THE INPUT section start

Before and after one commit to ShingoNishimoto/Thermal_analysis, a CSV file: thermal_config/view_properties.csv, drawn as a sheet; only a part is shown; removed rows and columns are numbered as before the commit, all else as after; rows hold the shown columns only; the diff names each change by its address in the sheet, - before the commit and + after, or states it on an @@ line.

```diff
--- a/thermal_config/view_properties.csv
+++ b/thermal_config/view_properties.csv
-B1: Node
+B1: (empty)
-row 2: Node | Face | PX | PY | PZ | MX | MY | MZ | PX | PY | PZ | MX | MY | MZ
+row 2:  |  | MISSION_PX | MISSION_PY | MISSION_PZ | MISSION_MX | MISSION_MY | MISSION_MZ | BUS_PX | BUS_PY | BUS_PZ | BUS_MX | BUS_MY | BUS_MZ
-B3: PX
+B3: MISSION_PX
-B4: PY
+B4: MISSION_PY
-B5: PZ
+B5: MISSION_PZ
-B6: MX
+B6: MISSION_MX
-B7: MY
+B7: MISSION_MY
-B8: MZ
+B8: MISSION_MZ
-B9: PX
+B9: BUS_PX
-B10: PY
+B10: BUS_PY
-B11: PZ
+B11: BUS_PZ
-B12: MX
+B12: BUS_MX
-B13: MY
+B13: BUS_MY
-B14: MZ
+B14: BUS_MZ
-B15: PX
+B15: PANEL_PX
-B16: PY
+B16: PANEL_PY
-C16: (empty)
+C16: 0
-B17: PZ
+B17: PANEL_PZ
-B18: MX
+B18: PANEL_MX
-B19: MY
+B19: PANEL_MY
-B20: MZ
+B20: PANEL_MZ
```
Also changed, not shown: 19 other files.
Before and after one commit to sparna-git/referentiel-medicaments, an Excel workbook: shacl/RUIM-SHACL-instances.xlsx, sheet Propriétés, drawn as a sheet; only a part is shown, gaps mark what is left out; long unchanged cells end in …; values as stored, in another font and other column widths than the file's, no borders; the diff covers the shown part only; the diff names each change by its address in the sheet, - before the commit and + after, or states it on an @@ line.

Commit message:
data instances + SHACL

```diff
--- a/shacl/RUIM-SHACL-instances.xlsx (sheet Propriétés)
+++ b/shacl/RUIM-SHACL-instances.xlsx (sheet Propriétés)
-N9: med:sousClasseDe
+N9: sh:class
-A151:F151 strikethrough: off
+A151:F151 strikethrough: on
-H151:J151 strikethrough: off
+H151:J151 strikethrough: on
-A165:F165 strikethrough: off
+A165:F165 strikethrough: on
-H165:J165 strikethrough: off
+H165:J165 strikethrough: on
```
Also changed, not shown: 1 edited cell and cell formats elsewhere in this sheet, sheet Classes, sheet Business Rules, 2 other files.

THE INPUT section end

▶ **YOUR GOAL**: Among the lines above, find those that contain the word "RUIM" and copy them.

▶ **RESULT**:
Before and after one commit to sparna-git/referentiel-medicaments, an Excel workbook: shacl/RUIM-SHACL-instances.xlsx, sheet Propriétés, drawn as a sheet; only a part is shown, gaps mark what is left out; long unchanged cells end in …; values as stored, in another font and other column widths than the file's, no borders; the diff covers the shown part only; the diff names each change by its address in the sheet, - before the commit and + after, or states it on an @@ line.
--- a/shacl/RUIM-SHACL-instances.xlsx (sheet Propriétés)
+++ b/shacl/RUIM-SHACL-instances.xlsx (sheet Propriétés)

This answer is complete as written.